    The ONLY thing these people are concerned with is the bottom line of their Stock Portfolio !!!
  8. A ballot measure could decriminalize psilocybin – known colloquially as "magic mushrooms" – in California as early as 2018. Filed at the state Attorney General office on Friday, the initiative would exempt adults aged 21 and over from criminal penalties for using, possessing, selling, transporting and cultivating psilocybin. Before California voters can vote on the measure, at least 365,880 signatures will be required to put it on the 2018 ballot. http://www.sfgate.com/bayarea/article/Magic-mushrooms-could-be-legal-in-California-as-11973494.php
  9. knucklehead bob

    Royal Smoke ~ Hey Everybody! I'm Back for A Visit

    Long time bro-hammer , glad to hear from you
  10. knucklehead bob

    Medical Marijuana And Music Therapy?

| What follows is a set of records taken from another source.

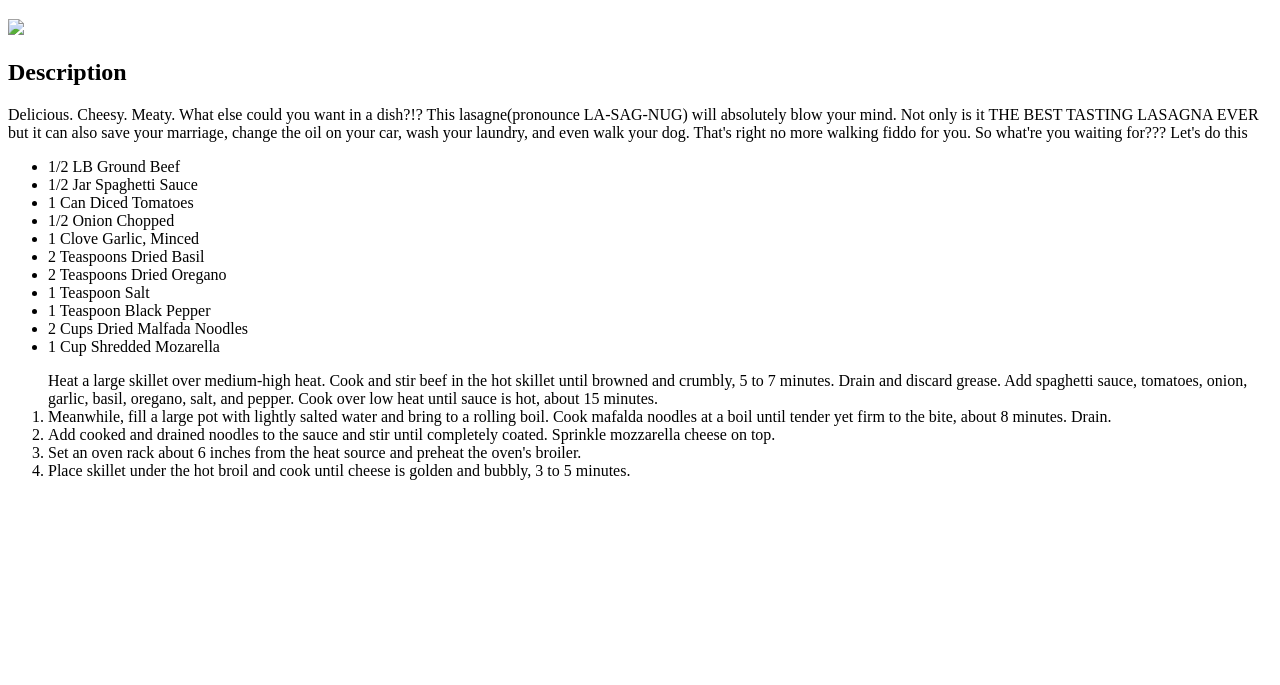
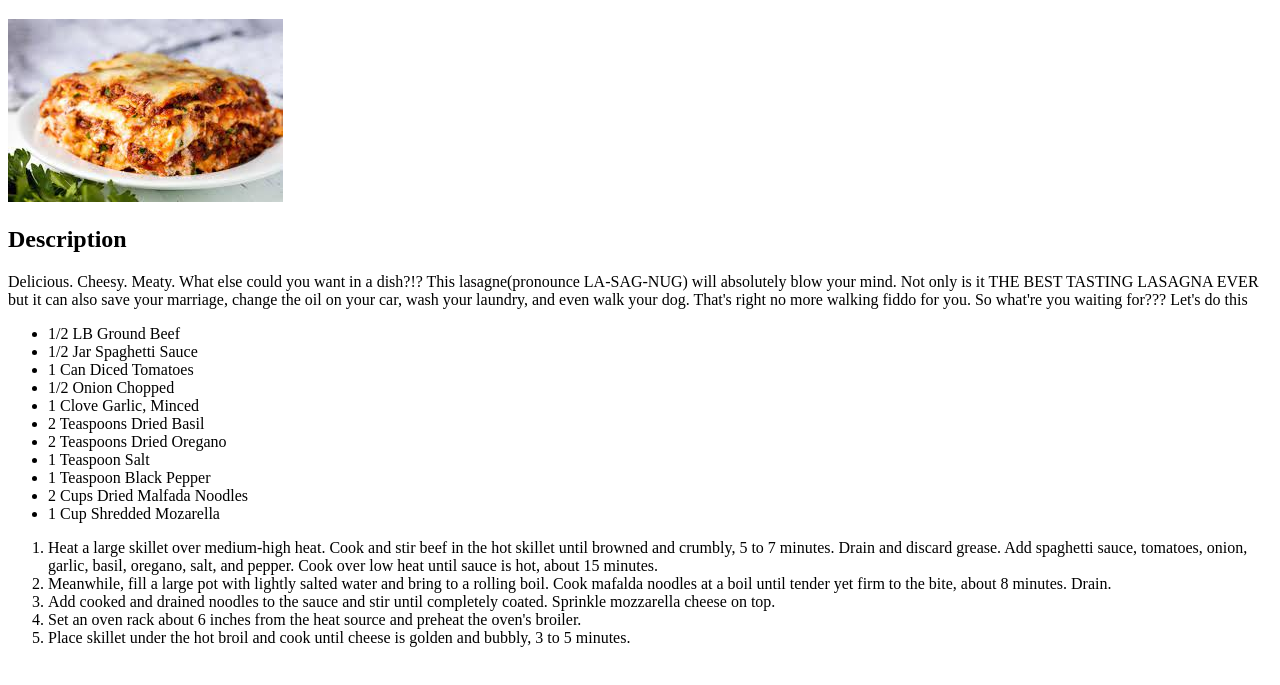
Before and after one commit to Jd0ng1993/odin-recipes, a plain HTML site: page recipes/lasagna.html in a window 1280 px wide. Shown: the part 61-746 px from the top of the page. Drawn offline with Linux system fonts and the light colour scheme.

Commit message:
Took it out for a test found some issues got them fixed. Only two more recipes to go q end

```diff
--- a/recipes/lasagna.html
+++ b/recipes/lasagna.html
@@ -8,7 +8,7 @@
 </head>
 <body>
     <h1>LASAGNA</h1>
-    <img src = "recipes/lasagna.jpeg">
+    <img src = "la.jpeg" alt = 'Tasty Lasagna'>
     <h2>Description</h2>
     <p> Delicious. Cheesy. Meaty. What else could you want in a dish?!? This lasagne(pronounce LA-SAG-NUG) will
         absolutely blow your mind. Not only is it THE BEST TASTING LASAGNA EVER but
@@ -29,11 +29,11 @@
         <li>1 Cup Shredded Mozarella</li>
     </ul>
     <ol>
-        <l1>Heat a large skillet over medium-high heat.
+        <li>Heat a large skillet over medium-high heat.
             Cook and stir beef in the hot skillet until browned and crumbly, 5 to 7 minutes.
             Drain and discard grease.
             Add spaghetti sauce, tomatoes, onion, garlic, basil, oregano, salt, and pepper.
-            Cook over low heat until sauce is hot, about 15 minutes.</l1>
+            Cook over low heat until sauce is hot, about 15 minutes.</li>
         <li>Meanwhile, fill a large pot with lightly salted water and bring to a rolling boil.
             Cook mafalda noodles at a boil until tender yet firm to the bite, about 8 minutes.
             Drain.</li>
```
Also changed, not shown: recipes/la.jpeg (renamed from recipes/lasagna.jpeg).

    Happy Birthday Willie One of America's most beloved entertainers turns 84 today. Born in Abbott, Texas on Apr. 30, 1933, Willie Nelson
  11. A recent investigation from the University of Marseille and the Service de Pharmacocinétique Toxicocinétique provides new important data for this ongoing debate https://news.lift.co/oral-measurement-thc-intoxication-level-not-feasible-study-concludes/
  12. "A bizarre butane hash oil explosion and resulting fire at a licensed marijuana grow operation" How can it be illegal if it was a licensed operation ? ? ?
  13. Cannabis has been making a lot of noise lately. In November 2016, Australia became the first entire continent to legalize cannabis (the first country to fully legalize cannabis is Uruguay). In January 2017, Germany legalized medical cannabis allowing patients with “exceptional cases” to get a cannabis prescription from their doctor as well as a refund for the upfront cost of cannabis from their health insurance. This spring, Canada is set to legalize the personal use of cannabis. http://anonhq.com/100-peer-reviewed-studies-conclude-cannabis-cures-cancer/
  14. SACRAMENTO (KPIX 5) – Did the medicine contribute to the patient’s death? That was the question facing doctors when a California man died from a relatively rare fungal infection. http://sanfrancisco.cbslocal.com/2017/02/06/medical-marijuana-fungus-death-uc-davis-medical-center/